Wells Branch neighbors were warned about the tornado after it hit


With severe weather expected on Monday, a tornado tore through Wells Branch before any warnings were issued.

AUSTIN, Texas – On Monday, the tornado that destroyed homes in Round Rock first affected neighbors in the Wells Branch neighborhood of North Austin on Monday.

“We had no warning,” Philip Condi said.

“We received the warning by phone afterwards, after everything was done,” said Ivonne Condi.

The Condi couple moved to Wells Branch over 20 years ago. Ivonne remembers hearing high winds and even seeing a line in the speed of the tornado in front of their backyard.

“I said, ‘This is not normal. This is not normal.’ So I went to the cage, my birdcage, and just brought it to our bedroom to go in the closet. We didn’t get there,” Ivonne said.

Ivonne and her bird couldn’t hide in their master bedroom, but the tornado passed within seconds.

“It was the next day that I was like, ‘OK,’ that’s just when it really hit me, you know… I was shaking afterwards,” Ivonne said.

The neighborhood is mostly clear of debris now, but a few piles of fences and broken glass dot and litter the sidewalks. While Ivonne and Philip have been residents for some time, some neighbors have just moved in.

“I could hear a lot of noise like it was probably the wind blowing. And all of a sudden things started shaking and the glass was breaking and I could see the pieces of wood from the fence being ripped off, shoot and drill the house,” says Rubayat Khan.

Khan, his wife and two young daughters moved to the North Austin neighborhood in February from Dubai.

“What happened was I got a bruise, we got some deep cuts here and my wife hurt her leg etc, and some on my body too. But I’m so glad nothing happened to my kids,” Khan mentioned. “We had some blood on the floor, and it was a huge amount of damage.”

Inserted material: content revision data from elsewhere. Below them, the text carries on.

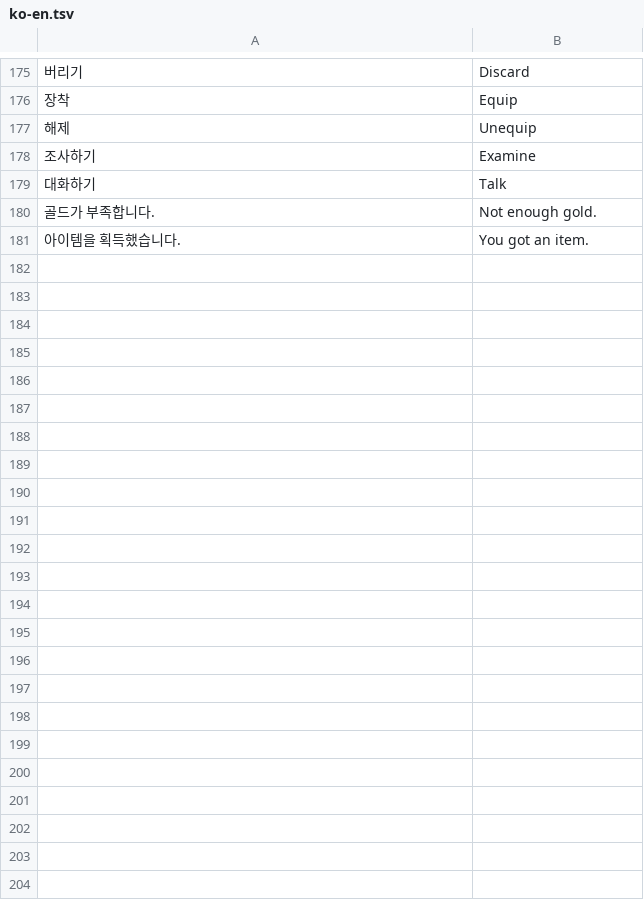
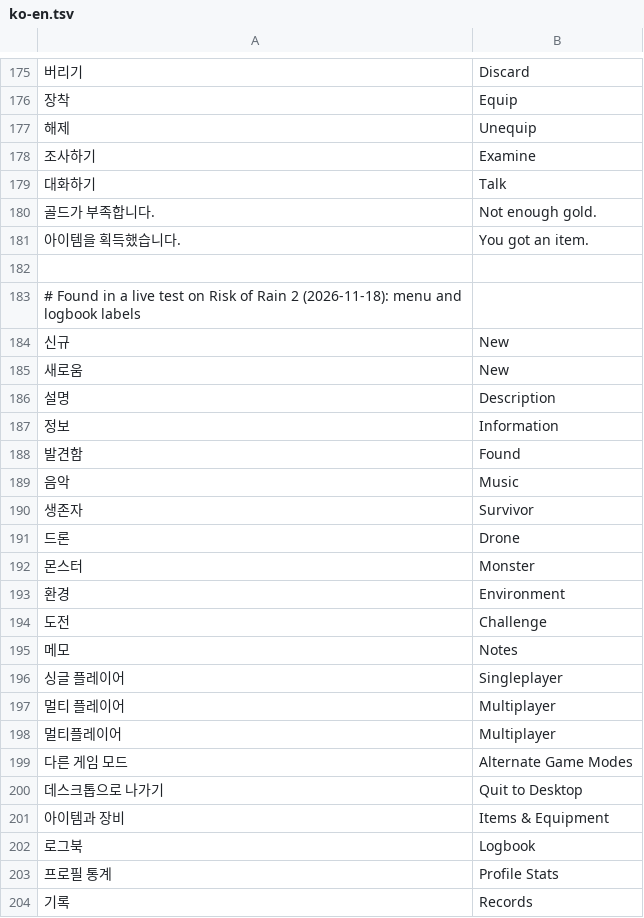
Before and after one commit to malnon-labs/lenslate, a TSV file: seeds/ko-en.tsv, drawn as a sheet; only a part is shown, gaps mark what is left out; the diff names each change by its address in the sheet, - before the commit and + after, or states it on an @@ line.

```diff
--- a/seeds/ko-en.tsv
+++ b/seeds/ko-en.tsv
+row 182: (empty)
+row 183: # Found in a live test on Risk of Rain 2 (2026-11-18): menu and logbook labels
+row 184: 신규 | New
+row 185: 새로움 | New
+row 186: 설명 | Description
+row 187: 정보 | Information
+row 188: 발견함 | Found
+row 189: 음악 | Music
+row 190: 생존자 | Survivor
+row 191: 드론 | Drone
+row 192: 몬스터 | Monster
+row 193: 환경 | Environment
+row 194: 도전 | Challenge
+row 195: 메모 | Notes
+row 196: 싱글 플레이어 | Singleplayer
+row 197: 멀티 플레이어 | Multiplayer
+row 198: 멀티플레이어 | Multiplayer
+row 199: 다른 게임 모드 | Alternate Game Modes
+row 200: 데스크톱으로 나가기 | Quit to Desktop
+row 201: 아이템과 장비 | Items & Equipment
+row 202: 로그북 | Logbook
+row 203: 프로필 통계 | Profile Stats
+row 204: 기록 | Records
```
Also changed, not shown: seeds/en-es.tsv, seeds/en-pt.tsv, 7 other files.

Many windows are boarded up in the neighborhood and covered with tarps. The fences are uneven at best in some places. Both Khan and Condi noted that in the days following the tornado, the community came together to clean up and check on each other.

“Our neighbor here, Steve, great guy, man. He came running in. He saw from the window like, you know, he asked if you were hurt, jumping up because we were bleeding red and like I I said, we just moved in, ‘We didn’t even have med kits in the house, did we? As simple as that. And he came running quickly and he put bandages ontaken care of us,” Khan said.

Now Khan hopes the trauma from the tornado will progress sooner rather than later.

“I don’t know how it’s going to affect their brain development process, but I just want them to forget about it as soon as possible,” Khan said.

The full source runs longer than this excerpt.